What you are asked to do
Lines with "text": please show every one of them from the listing below.

── Working data

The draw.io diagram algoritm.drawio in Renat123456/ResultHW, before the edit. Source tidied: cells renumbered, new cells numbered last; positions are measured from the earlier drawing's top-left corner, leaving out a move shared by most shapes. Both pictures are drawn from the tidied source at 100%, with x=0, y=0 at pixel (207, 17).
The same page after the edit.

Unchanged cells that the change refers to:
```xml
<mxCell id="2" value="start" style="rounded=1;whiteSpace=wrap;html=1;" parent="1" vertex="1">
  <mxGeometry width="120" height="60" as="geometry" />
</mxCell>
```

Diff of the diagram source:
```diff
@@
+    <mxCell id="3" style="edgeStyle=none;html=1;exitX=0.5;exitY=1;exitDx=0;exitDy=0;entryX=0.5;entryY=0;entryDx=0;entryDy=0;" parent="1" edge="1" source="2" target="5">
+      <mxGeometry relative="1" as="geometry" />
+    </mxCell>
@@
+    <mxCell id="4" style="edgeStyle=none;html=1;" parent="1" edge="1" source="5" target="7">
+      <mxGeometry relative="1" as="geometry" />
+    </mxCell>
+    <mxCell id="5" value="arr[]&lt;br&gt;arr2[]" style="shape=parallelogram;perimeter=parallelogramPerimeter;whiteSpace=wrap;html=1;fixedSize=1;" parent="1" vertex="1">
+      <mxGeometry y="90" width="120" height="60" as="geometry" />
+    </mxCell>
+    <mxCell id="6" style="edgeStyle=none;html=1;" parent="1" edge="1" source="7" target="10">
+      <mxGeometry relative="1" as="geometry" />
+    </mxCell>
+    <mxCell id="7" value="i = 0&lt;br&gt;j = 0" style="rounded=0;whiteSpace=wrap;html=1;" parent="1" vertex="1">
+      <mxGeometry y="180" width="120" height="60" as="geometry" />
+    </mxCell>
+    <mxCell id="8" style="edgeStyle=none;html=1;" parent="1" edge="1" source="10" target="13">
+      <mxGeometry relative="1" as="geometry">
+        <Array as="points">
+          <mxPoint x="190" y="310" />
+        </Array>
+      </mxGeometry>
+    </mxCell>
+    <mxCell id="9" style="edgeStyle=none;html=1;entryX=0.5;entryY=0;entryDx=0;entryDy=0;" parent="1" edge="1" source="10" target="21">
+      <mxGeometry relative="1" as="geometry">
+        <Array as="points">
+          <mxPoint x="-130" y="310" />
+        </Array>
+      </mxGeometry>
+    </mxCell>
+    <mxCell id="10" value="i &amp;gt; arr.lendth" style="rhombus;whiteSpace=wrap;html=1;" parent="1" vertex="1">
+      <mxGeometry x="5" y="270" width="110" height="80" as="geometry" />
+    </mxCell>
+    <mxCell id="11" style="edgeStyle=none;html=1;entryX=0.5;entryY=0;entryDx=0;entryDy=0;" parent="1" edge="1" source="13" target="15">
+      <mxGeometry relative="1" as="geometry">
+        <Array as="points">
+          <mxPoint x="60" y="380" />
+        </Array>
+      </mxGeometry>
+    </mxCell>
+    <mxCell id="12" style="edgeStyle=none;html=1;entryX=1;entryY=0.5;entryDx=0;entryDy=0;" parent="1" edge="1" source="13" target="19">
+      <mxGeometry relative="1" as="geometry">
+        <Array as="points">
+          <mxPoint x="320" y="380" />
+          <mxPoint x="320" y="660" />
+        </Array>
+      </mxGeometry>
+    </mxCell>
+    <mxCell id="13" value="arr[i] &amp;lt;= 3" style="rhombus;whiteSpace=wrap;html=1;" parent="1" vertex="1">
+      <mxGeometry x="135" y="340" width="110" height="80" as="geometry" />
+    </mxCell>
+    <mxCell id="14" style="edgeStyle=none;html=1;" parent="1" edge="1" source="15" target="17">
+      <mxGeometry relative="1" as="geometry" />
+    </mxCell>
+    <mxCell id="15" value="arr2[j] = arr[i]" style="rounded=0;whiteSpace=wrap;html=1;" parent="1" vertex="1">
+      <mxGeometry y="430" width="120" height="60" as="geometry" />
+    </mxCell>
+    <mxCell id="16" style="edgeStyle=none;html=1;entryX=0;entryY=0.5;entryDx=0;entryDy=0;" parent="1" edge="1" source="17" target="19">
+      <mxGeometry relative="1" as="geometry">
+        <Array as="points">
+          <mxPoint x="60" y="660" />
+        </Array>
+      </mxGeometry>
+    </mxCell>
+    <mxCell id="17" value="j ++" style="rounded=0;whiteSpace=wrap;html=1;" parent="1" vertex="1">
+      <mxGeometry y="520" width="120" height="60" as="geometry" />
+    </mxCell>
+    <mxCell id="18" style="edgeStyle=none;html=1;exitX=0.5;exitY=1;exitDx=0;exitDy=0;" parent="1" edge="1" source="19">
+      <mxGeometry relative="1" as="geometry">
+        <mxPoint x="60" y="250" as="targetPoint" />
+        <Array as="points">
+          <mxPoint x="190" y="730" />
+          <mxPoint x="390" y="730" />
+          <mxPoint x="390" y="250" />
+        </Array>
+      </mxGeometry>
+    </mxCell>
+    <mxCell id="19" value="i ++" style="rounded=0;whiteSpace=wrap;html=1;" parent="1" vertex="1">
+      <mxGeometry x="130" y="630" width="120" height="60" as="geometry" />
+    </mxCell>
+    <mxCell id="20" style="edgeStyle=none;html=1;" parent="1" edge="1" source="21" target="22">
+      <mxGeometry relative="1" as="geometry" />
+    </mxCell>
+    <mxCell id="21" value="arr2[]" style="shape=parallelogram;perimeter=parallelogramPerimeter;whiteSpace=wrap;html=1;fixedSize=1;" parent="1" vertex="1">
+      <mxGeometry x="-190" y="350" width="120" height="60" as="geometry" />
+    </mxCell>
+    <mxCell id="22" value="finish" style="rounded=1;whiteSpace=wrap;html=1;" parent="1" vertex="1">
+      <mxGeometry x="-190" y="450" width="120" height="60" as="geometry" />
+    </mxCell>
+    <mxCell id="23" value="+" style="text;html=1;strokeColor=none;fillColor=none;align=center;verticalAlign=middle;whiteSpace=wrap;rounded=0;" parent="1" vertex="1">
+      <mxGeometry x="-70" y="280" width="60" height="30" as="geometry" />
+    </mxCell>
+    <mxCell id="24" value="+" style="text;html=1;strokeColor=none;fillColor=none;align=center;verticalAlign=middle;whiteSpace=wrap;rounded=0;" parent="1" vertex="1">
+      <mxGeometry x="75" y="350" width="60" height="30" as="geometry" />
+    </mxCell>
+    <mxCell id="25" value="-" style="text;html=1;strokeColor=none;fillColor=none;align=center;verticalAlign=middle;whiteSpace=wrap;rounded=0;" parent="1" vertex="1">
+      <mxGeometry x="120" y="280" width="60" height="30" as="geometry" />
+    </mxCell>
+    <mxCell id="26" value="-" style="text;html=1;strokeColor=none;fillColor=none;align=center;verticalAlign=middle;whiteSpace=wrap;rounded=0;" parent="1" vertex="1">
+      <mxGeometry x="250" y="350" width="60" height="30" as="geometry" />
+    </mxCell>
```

────

Output for this task
+    <mxCell id="23" value="+" style="text;html=1;strokeColor=none;fillColor=none;align=center;verticalAlign=middle;whiteSpace=wrap;rounded=0;" parent="1" vertex="1">
+    <mxCell id="24" value="+" style="text;html=1;strokeColor=none;fillColor=none;align=center;verticalAlign=middle;whiteSpace=wrap;rounded=0;" parent="1" vertex="1">
+    <mxCell id="25" value="-" style="text;html=1;strokeColor=none;fillColor=none;align=center;verticalAlign=middle;whiteSpace=wrap;rounded=0;" parent="1" vertex="1">
+    <mxCell id="26" value="-" style="text;html=1;strokeColor=none;fillColor=none;align=center;verticalAlign=middle;whiteSpace=wrap;rounded=0;" parent="1" vertex="1">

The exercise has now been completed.